Top 10 Frequently Asked Questions
Q: How many people are currently on the waiting list?
A: Over 80, which means around a 40 year waiting time once on the waiting list.
Q: Why only 80 in the whole country?
A: One major reason is that it is very hard to find information about how to get on the list. Another reason is that many medical professionals have been reluctant to put people on the list, due to the anticipated length of the waiting time. Many trans people also do not see a point in applying to get put on the list, because of the waiting time.
Q: How many patients receive care (surgery) via the list each year?
A: The funding is allocated separately for transmasculine and transfeminine people, with the government funding three male-to-female surgeries and one female-to-male every two years. Hence the 40 year wait.
Q: Why are so few people able to access this essential healthcare?
A: It’s about funding allocation. One aspect is that the number of patients on the waiting list is used to measure the need, which in turn influences how much funding is allocated. Historically it has been exceptionally difficult to find information or get onto the waiting list, so the waiting list does not reflect the need.
Q: Are there surgeons in New Zealand who perform GRS?
A: There has been one surgeon performing bottom surgeries for trans women in New Zealand, however he retired in recent years and was unable, despite ongoing effort, to find somone to replace him.
There are have been, and continue to be, no surgeons in Aotearoa who perform GRS for trans men.
Currently no GRS is being performed in New Zealand
Q: Where have trans men been getting GRS?
A: They have been sent overseas
Q: Why have trans women not been sent overseas?
A: Legally, sending patients overseas on public funding is not allowed if the surgery could, in theory, be performed in New Zealand
Q: Now that no surgeries are available in Aotearoa, will trans women be able to go overseas and choose their surgeon too?

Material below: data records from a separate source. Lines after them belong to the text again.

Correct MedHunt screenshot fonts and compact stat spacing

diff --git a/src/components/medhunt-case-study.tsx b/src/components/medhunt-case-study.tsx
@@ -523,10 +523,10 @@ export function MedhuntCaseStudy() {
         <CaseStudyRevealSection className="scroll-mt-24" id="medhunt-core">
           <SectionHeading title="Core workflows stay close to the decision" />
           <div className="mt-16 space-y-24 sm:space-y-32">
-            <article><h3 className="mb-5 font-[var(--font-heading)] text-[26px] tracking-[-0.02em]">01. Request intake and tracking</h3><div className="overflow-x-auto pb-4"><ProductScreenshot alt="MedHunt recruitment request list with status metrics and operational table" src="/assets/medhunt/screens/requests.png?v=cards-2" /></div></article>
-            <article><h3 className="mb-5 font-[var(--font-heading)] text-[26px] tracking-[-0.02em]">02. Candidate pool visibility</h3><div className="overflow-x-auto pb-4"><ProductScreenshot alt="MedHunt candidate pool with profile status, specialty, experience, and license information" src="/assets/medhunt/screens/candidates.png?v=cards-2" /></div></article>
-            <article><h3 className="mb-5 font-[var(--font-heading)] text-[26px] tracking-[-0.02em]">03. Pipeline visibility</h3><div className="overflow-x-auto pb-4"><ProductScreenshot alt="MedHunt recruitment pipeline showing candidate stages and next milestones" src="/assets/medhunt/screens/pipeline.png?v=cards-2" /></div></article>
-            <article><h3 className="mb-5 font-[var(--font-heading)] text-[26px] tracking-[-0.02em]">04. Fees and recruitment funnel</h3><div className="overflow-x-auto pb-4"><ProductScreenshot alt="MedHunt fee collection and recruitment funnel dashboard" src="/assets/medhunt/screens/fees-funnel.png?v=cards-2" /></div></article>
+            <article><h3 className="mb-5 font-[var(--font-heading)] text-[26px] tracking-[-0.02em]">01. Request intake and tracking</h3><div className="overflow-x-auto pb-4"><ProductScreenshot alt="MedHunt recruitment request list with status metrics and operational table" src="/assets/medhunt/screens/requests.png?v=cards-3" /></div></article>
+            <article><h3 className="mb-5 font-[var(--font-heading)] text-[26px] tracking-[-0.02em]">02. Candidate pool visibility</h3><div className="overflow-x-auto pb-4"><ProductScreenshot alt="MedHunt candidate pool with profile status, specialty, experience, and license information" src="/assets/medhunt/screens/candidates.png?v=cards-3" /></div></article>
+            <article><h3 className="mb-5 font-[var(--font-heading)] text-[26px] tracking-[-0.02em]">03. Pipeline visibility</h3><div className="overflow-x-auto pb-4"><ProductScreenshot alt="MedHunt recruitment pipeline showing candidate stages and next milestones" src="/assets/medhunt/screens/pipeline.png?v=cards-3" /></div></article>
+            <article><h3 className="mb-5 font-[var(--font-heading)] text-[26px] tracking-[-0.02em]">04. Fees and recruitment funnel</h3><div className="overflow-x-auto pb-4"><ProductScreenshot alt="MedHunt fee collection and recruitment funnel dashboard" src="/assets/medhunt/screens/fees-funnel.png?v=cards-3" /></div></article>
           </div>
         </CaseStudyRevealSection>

A: We hope so. The Ministry of Health is anticipating that state funded surgeries will begin in 2016 – 2017. Whether this will be in Aotearoa or overseas remains to be seen.
Q: If surgery in New Zealand cost $150,000 but surgery in Thailand costs $30,000 does that mean 5 x the number of surgeries will be carried out each year?
A: We certainly hope so, and are advocating for this.
Q: How can I help to change this situation?
A: If every trans person who wants or needs surgery was able to go on the High Cost Treatment Pool waiting list, we would have solid numbers to show the need, and request funding be allocated to meet the need.
Gender Minorities Aotearoa encourages all who want surgery to research their options, talk with surgeons, and apply to be put on the waiting list for High Cost Treatment Pool funding.
There are resources regarding surgery types and lists of approved surgeons here.
You can also write letters to newspapers, write opinion pieces and send them to online news publishers, talk with friends and whanau, write or talk to your local MP, and you can probably think of even more. For information on how to write great letters to editors and send effective submissions to parliament, check out our advocacy guide here.
Together, we will create the future.
© Gender Minorities Aotearoa 2016